_TASK BRIEF_
Leave out the pictures and retype all the entries below exactly.
"""
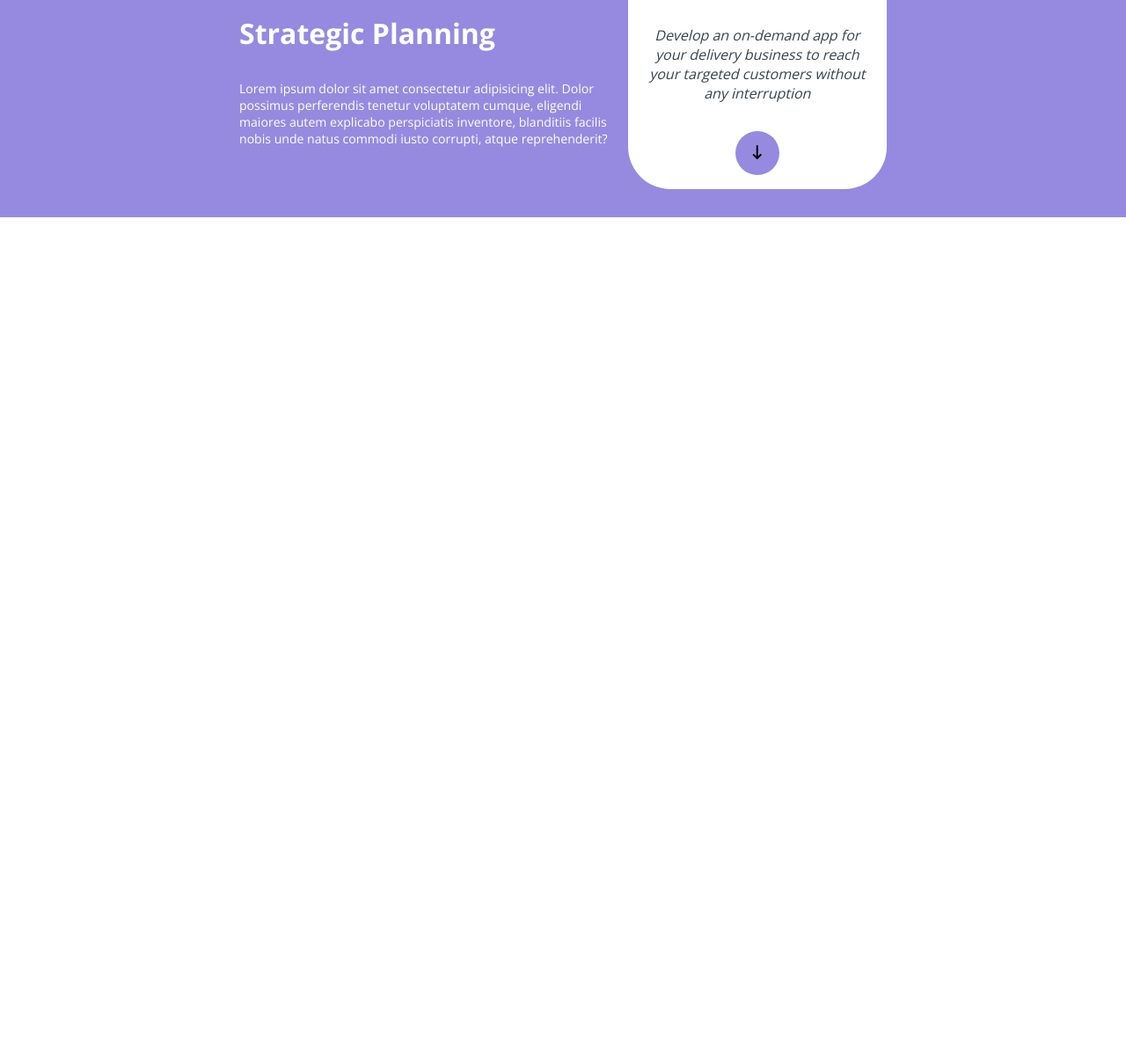
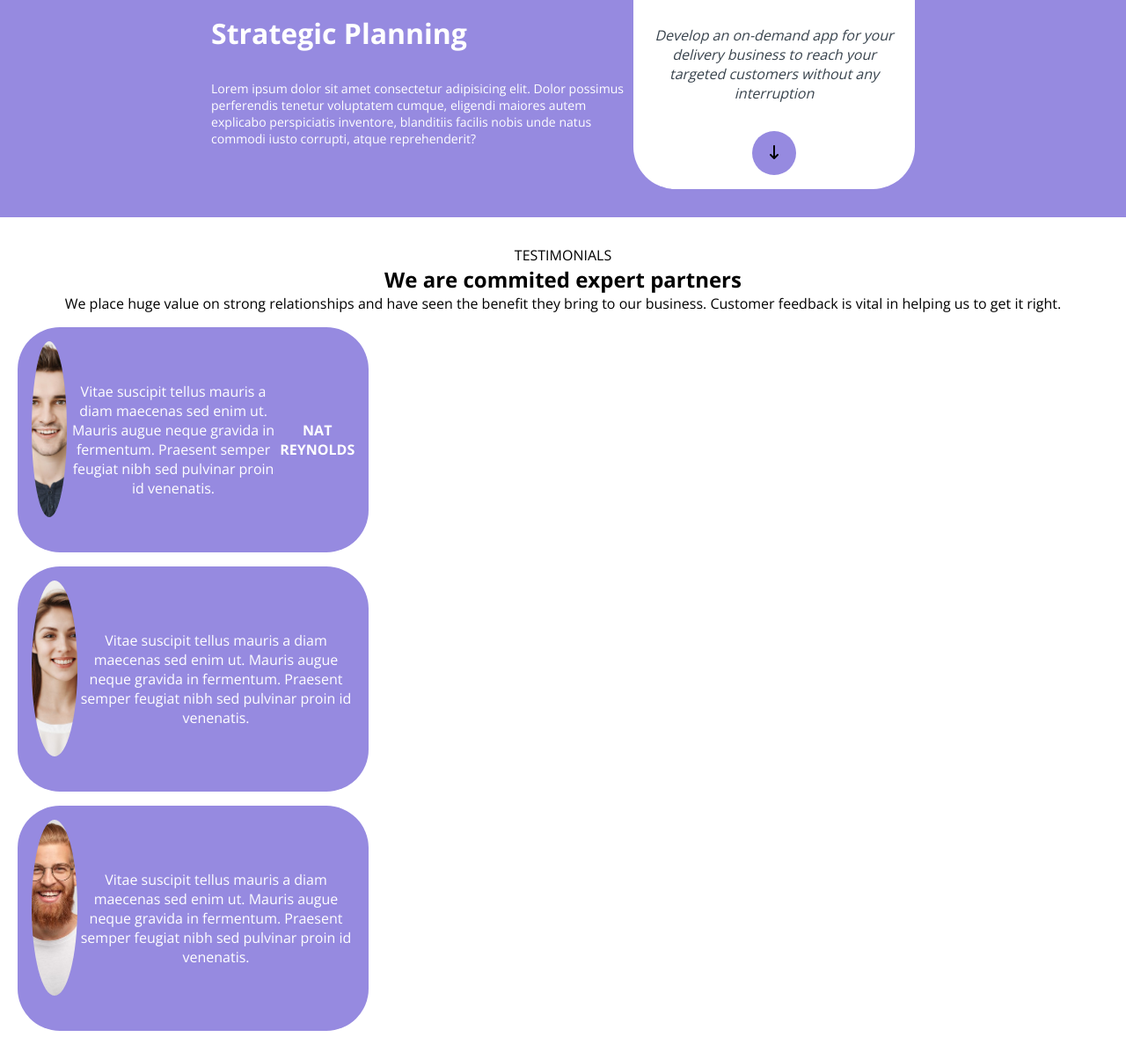
Before and after one commit to MarioSantoro/htmlcss-responsive-layout, a plain HTML site: page index.html in a window 1280 px wide. Shown: the part 1394-2598 px from the top of the page at 88% size. Before the commit the page ends 1641 px from the top, so only its background shows below. Drawn offline with nearby package versions, Linux system fonts and the light colour scheme.

Commit message:
create a structure section testimonials for mobile

```diff
--- a/index.html
+++ b/index.html
@@ -32,7 +32,7 @@
     <main>
         <section class="description">
             <div class="container flex flex-direction">
-                <div class="col big flex bg-color-lightblue txt-black ">
+                <div class="col radius-small big flex bg-color-lightblue txt-black ">
                     <div class="upper big">
                         <h3 class="txt-lightblue">Get a demo application</h3>
                         <p>Lorem ipsum dolor sit amet consectetur, adipisicing elit. ipsa facilis quasi maxime exercitationem asperiores modi ducimus consequuntur</p>
@@ -43,7 +43,7 @@
                     </div>
                 </div>
 
-                <div class="col flex flex-direction bg-color-lightblue txt-black ">
+                <div class="col radius-small flex flex-direction bg-color-lightblue txt-black ">
                     <div class="upper txt-center">
                         <i class="fa-solid fa-file-code txt-lightblue"></i>
                         <h3 class="txt-lightblue">Get a demo application</h3>
@@ -51,7 +51,7 @@
                     </div>
                 </div>
 
-                <div class="col flex flex-direction bg-color-lightblue txt-black ">
+                <div class="col radius-small flex flex-direction bg-color-lightblue txt-black ">
                     <div class="upper txt-center">
                         <i class="fa-solid fa-file-code txt-lightblue"></i>
                         <h3 class="txt-lightblue">Get a demo application</h3>
@@ -59,7 +59,7 @@
                     </div>
                 </div>
 
-                <div class="col flex flex-direction bg-color-lightblue txt-black ">
+                <div class="col radius-small flex flex-direction bg-color-lightblue txt-black ">
                     <div class="upper txt-center">
                         <i class="fa-solid fa-file-code txt-lightblue"></i>
                         <h3 class="txt-lightblue">Get a demo application</h3>
@@ -67,7 +67,7 @@
                     </div>
                 </div>
 
-                <div class="col flex flex-direction bg-color-lightblue txt-black ">
+                <div class="col radius-small flex flex-direction bg-color-lightblue txt-black ">
                     <div class="upper txt-center">
                         <i class="fa-solid fa-file-code txt-lightblue"></i>
                         <h3 class="txt-lightblue">Get a demo application</h3>
@@ -86,7 +86,7 @@
                         <p class="txt-white txt-small">Lorem ipsum dolor sit amet consectetur adipisicing elit. Dolor possimus perferendis tenetur voluptatem cumque, eligendi maiores autem explicabo perspiciatis inventore, blanditiis facilis nobis unde natus commodi iusto corrupti, atque reprehenderit?</p>
                     </div>
 
-                    <div class="down txt-center">
+                    <div class="down txt-center radius-big">
                         <img src="img/planning2.png" alt="planning2 image">
                         <h3>App Development</h3>
                         <p class="txt-black "><em> Develop an on-demand app for your delivery business to reach your targeted customers without any interruption</em></p>
@@ -96,6 +96,42 @@
 
             </div>
         </section>
+
+        <section class="testimonial">
+            <div class="container txt-center ">
+                <p class="txt-uppercase">Testimonials</p>
+                <h2>We are commited expert partners</h2>
+                <p>We place huge value on strong relationships and have seen the benefit they bring to our business. Customer feedback is vital in helping us to get it right.</p>
+                <div class="col txt-white radius-big bg-color-violet flex flex-direction align-center">
+                    <div class="image-radius" id="testimonial1">
+                    </div>
+                    <p>Vitae suscipit tellus mauris a diam
+                        maecenas sed enim ut. Mauris augue
+                        neque gravida in fermentum. Praesent
+                        semper feugiat nibh sed pulvinar proin id venenatis.</p>
+                        <p class="txt-uppercase txt-bold">Nat Reynolds</p>
+                </div>
+
+                <div class="col txt-white radius-big bg-color-violet flex flex-direction align-center">
+                    <div class="image-radius" id="testimonial2">
+                    </div>
+                    <p>Vitae suscipit tellus mauris a diam
+                        maecenas sed enim ut. Mauris augue
+                        neque gravida in fermentum. Praesent
+                        semper feugiat nibh sed pulvinar proin id venenatis.</p>
+                </div>
+
+                <div class="col txt-white radius-big bg-color-violet flex flex-direction align-center">
+                    <div class="image-radius" id="testimonial3">
+                    </div>
+                    <p>Vitae suscipit tellus mauris a diam
+                        maecenas sed enim ut. Mauris augue
+                        neque gravida in fermentum. Praesent
+                        semper feugiat nibh sed pulvinar proin id venenatis.</p>
+                </div>
+
+            </div>
+        </section>
     </main>
 </body>
 </html>
--- a/style.css/style.css
+++ b/style.css/style.css
@@ -31,8 +31,20 @@
     background-color: #b5ddff;
 }
 
+.bg-color-violet{
+    background-color: #968ae0;
+}
+
 .txt-white{
     color: white;
+}
+
+.txt-bold{
+    font-weight: bold;
+}
+
+.txt-uppercase{
+    text-transform: uppercase;
 }
 
 .txt-lightblue{
@@ -49,6 +61,16 @@
 
 .txt-large{
     font-size: 2rem;
+}
+
+.radius-big{
+    border-radius: 3rem;
+    padding: 1rem;
+}
+
+.radius-small{
+    border-radius: 1rem;
+    padding: 2rem;
 }
 
 .txt-small{
@@ -87,7 +109,7 @@ ul.responsive-desktop li{
     margin-right: 1.5rem;
 }
 
-section.description{
+section{
     padding: 2rem 0;
 }
 
@@ -97,8 +119,7 @@ section.description{
 
 .col{
     margin-top: 1rem;
-    border-radius: 1rem;
-    padding: 2rem;
+
 }
 
 .upper{
@@ -140,8 +161,6 @@ section.strategic .upper img{
 
 section.strategic .down{
     background-color: white;
-    border-radius: 3rem;
-    padding: 1rem;
 }
 
 .down p{
@@ -157,6 +176,31 @@ section.strategic .down{
 
 .btn-violet i{
     font-size: 1rem;
+}
+
+section.testimonial .image-radius{
+    width: 200px;
+    height: 200px;
+    border-radius: 50%;
+    margin-bottom: 1.5rem;
+}
+
+#testimonial1{
+    background-image: url(../img/testimonial1.jpg);
+    background-size: cover;
+    background-position: center;
+}
+
+#testimonial2{
+    background-image: url(../img/testimonial2.jpg);
+    background-size: cover;
+    background-position: center;
+}
+
+#testimonial3{
+    background-image: url(../img/testimonial3.jpg);
+    background-size: cover;
+    background-position: center;
 }
 
 /* TABLET RESPONSIV */
```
"""
_YOUR SOLUTION_
Before and after one commit to MarioSantoro/htmlcss-responsive-layout, a plain HTML site: page index.html in a window 1280 px wide. Shown: the part 1394-2598 px from the top of the page at 88% size. Before the commit the page ends 1641 px from the top, so only its background shows below. Drawn offline with nearby package versions, Linux system fonts and the light colour scheme.

Commit message:
create a structure section testimonials for mobile

```diff
--- a/index.html
+++ b/index.html
@@ -32,7 +32,7 @@
     <main>
         <section class="description">
             <div class="container flex flex-direction">
-                <div class="col big flex bg-color-lightblue txt-black ">
+                <div class="col radius-small big flex bg-color-lightblue txt-black ">
                     <div class="upper big">
                         <h3 class="txt-lightblue">Get a demo application</h3>
                         <p>Lorem ipsum dolor sit amet consectetur, adipisicing elit. ipsa facilis quasi maxime exercitationem asperiores modi ducimus consequuntur</p>
@@ -43,7 +43,7 @@
                     </div>
                 </div>
 
-                <div class="col flex flex-direction bg-color-lightblue txt-black ">
+                <div class="col radius-small flex flex-direction bg-color-lightblue txt-black ">
                     <div class="upper txt-center">
                         <i class="fa-solid fa-file-code txt-lightblue"></i>
                         <h3 class="txt-lightblue">Get a demo application</h3>
@@ -51,7 +51,7 @@
                     </div>
                 </div>
 
-                <div class="col flex flex-direction bg-color-lightblue txt-black ">
+                <div class="col radius-small flex flex-direction bg-color-lightblue txt-black ">
                     <div class="upper txt-center">
                         <i class="fa-solid fa-file-code txt-lightblue"></i>
                         <h3 class="txt-lightblue">Get a demo application</h3>
@@ -59,7 +59,7 @@
                     </div>
                 </div>
 
-                <div class="col flex flex-direction bg-color-lightblue txt-black ">
+                <div class="col radius-small flex flex-direction bg-color-lightblue txt-black ">
                     <div class="upper txt-center">
                         <i class="fa-solid fa-file-code txt-lightblue"></i>
                         <h3 class="txt-lightblue">Get a demo application</h3>
@@ -67,7 +67,7 @@
                     </div>
                 </div>
 
-                <div class="col flex flex-direction bg-color-lightblue txt-black ">
+                <div class="col radius-small flex flex-direction bg-color-lightblue txt-black ">
                     <div class="upper txt-center">
                         <i class="fa-solid fa-file-code txt-lightblue"></i>
                         <h3 class="txt-lightblue">Get a demo application</h3>
@@ -86,7 +86,7 @@
                         <p class="txt-white txt-small">Lorem ipsum dolor sit amet consectetur adipisicing elit. Dolor possimus perferendis tenetur voluptatem cumque, eligendi maiores autem explicabo perspiciatis inventore, blanditiis facilis nobis unde natus commodi iusto corrupti, atque reprehenderit?</p>
                     </div>
 
-                    <div class="down txt-center">
+                    <div class="down txt-center radius-big">
                         <img src="img/planning2.png" alt="planning2 image">
                         <h3>App Development</h3>
                         <p class="txt-black "><em> Develop an on-demand app for your delivery business to reach your targeted customers without any interruption</em></p>
@@ -96,6 +96,42 @@
 
             </div>
         </section>
+
+        <section class="testimonial">
+            <div class="container txt-center ">
+                <p class="txt-uppercase">Testimonials</p>
+                <h2>We are commited expert partners</h2>
+                <p>We place huge value on strong relationships and have seen the benefit they bring to our business. Customer feedback is vital in helping us to get it right.</p>
+                <div class="col txt-white radius-big bg-color-violet flex flex-direction align-center">
+                    <div class="image-radius" id="testimonial1">
+                    </div>
+                    <p>Vitae suscipit tellus mauris a diam
+                        maecenas sed enim ut. Mauris augue
+                        neque gravida in fermentum. Praesent
+                        semper feugiat nibh sed pulvinar proin id venenatis.</p>
+                        <p class="txt-uppercase txt-bold">Nat Reynolds</p>
+                </div>
+
+                <div class="col txt-white radius-big bg-color-violet flex flex-direction align-center">
+                    <div class="image-radius" id="testimonial2">
+                    </div>
+                    <p>Vitae suscipit tellus mauris a diam
+                        maecenas sed enim ut. Mauris augue
+                        neque gravida in fermentum. Praesent
+                        semper feugiat nibh sed pulvinar proin id venenatis.</p>
+                </div>
+
+                <div class="col txt-white radius-big bg-color-violet flex flex-direction align-center">
+                    <div class="image-radius" id="testimonial3">
+                    </div>
+                    <p>Vitae suscipit tellus mauris a diam
+                        maecenas sed enim ut. Mauris augue
+                        neque gravida in fermentum. Praesent
+                        semper feugiat nibh sed pulvinar proin id venenatis.</p>
+                </div>
+
+            </div>
+        </section>
     </main>
 </body>
 </html>
--- a/style.css/style.css
+++ b/style.css/style.css
@@ -31,8 +31,20 @@
     background-color: #b5ddff;
 }
 
+.bg-color-violet{
+    background-color: #968ae0;
+}
+
 .txt-white{
     color: white;
+}
+
+.txt-bold{
+    font-weight: bold;
+}
+
+.txt-uppercase{
+    text-transform: uppercase;
 }
 
 .txt-lightblue{
@@ -49,6 +61,16 @@
 
 .txt-large{
     font-size: 2rem;
+}
+
+.radius-big{
+    border-radius: 3rem;
+    padding: 1rem;
+}
+
+.radius-small{
+    border-radius: 1rem;
+    padding: 2rem;
 }
 
 .txt-small{
@@ -87,7 +109,7 @@ ul.responsive-desktop li{
     margin-right: 1.5rem;
 }
 
-section.description{
+section{
     padding: 2rem 0;
 }
 
@@ -97,8 +119,7 @@ section.description{
 
 .col{
     margin-top: 1rem;
-    border-radius: 1rem;
-    padding: 2rem;
+
 }
 
 .upper{
@@ -140,8 +161,6 @@ section.strategic .upper img{
 
 section.strategic .down{
     background-color: white;
-    border-radius: 3rem;
-    padding: 1rem;
 }
 
 .down p{
@@ -157,6 +176,31 @@ section.strategic .down{
 
 .btn-violet i{
     font-size: 1rem;
+}
+
+section.testimonial .image-radius{
+    width: 200px;
+    height: 200px;
+    border-radius: 50%;
+    margin-bottom: 1.5rem;
+}
+
+#testimonial1{
+    background-image: url(../img/testimonial1.jpg);
+    background-size: cover;
+    background-position: center;
+}
+
+#testimonial2{
+    background-image: url(../img/testimonial2.jpg);
+    background-size: cover;
+    background-position: center;
+}
+
+#testimonial3{
+    background-image: url(../img/testimonial3.jpg);
+    background-size: cover;
+    background-position: center;
 }
 
 /* TABLET RESPONSIV */
```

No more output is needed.